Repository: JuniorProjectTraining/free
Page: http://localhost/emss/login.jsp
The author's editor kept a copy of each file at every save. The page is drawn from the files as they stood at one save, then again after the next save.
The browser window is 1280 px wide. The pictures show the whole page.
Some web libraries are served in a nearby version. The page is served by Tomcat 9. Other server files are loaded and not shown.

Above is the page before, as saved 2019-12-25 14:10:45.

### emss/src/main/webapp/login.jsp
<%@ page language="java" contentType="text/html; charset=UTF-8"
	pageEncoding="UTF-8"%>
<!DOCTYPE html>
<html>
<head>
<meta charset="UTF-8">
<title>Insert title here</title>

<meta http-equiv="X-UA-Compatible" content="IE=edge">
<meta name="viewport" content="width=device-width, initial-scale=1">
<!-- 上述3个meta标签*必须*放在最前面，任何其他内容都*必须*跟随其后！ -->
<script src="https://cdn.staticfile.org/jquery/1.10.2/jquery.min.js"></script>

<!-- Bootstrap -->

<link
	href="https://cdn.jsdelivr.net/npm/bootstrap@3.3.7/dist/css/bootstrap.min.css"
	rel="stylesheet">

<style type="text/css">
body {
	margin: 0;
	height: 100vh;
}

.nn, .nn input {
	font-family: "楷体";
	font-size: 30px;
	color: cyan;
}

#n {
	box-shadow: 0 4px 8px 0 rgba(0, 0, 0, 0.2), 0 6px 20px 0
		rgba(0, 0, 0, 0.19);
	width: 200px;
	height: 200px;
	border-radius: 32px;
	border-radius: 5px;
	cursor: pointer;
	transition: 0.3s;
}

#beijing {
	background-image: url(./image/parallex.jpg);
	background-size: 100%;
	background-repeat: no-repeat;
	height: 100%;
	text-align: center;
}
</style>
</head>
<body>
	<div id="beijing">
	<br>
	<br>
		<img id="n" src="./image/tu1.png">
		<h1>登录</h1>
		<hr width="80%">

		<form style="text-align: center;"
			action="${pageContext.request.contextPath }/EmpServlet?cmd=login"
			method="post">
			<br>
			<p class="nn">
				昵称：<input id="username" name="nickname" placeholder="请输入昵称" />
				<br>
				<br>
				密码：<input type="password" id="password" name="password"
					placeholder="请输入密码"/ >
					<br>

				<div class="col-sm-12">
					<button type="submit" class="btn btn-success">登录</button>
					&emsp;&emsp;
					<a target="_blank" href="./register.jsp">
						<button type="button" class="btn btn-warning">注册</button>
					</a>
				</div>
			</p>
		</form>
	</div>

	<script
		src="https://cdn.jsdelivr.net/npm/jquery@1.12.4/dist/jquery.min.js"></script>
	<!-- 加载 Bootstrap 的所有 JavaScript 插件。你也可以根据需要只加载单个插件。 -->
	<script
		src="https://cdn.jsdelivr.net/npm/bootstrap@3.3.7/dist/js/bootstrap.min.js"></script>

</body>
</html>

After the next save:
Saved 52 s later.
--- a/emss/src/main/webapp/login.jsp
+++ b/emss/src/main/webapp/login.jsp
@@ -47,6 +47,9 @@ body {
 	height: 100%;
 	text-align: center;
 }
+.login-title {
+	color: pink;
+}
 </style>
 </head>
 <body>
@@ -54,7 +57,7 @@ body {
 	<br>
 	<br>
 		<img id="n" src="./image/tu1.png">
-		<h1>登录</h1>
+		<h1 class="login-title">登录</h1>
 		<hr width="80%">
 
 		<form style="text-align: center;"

- _Task instructions_
For the data above, give the number of lines in which the word "body" appears, and nothing more.

- _Exercise solution_
6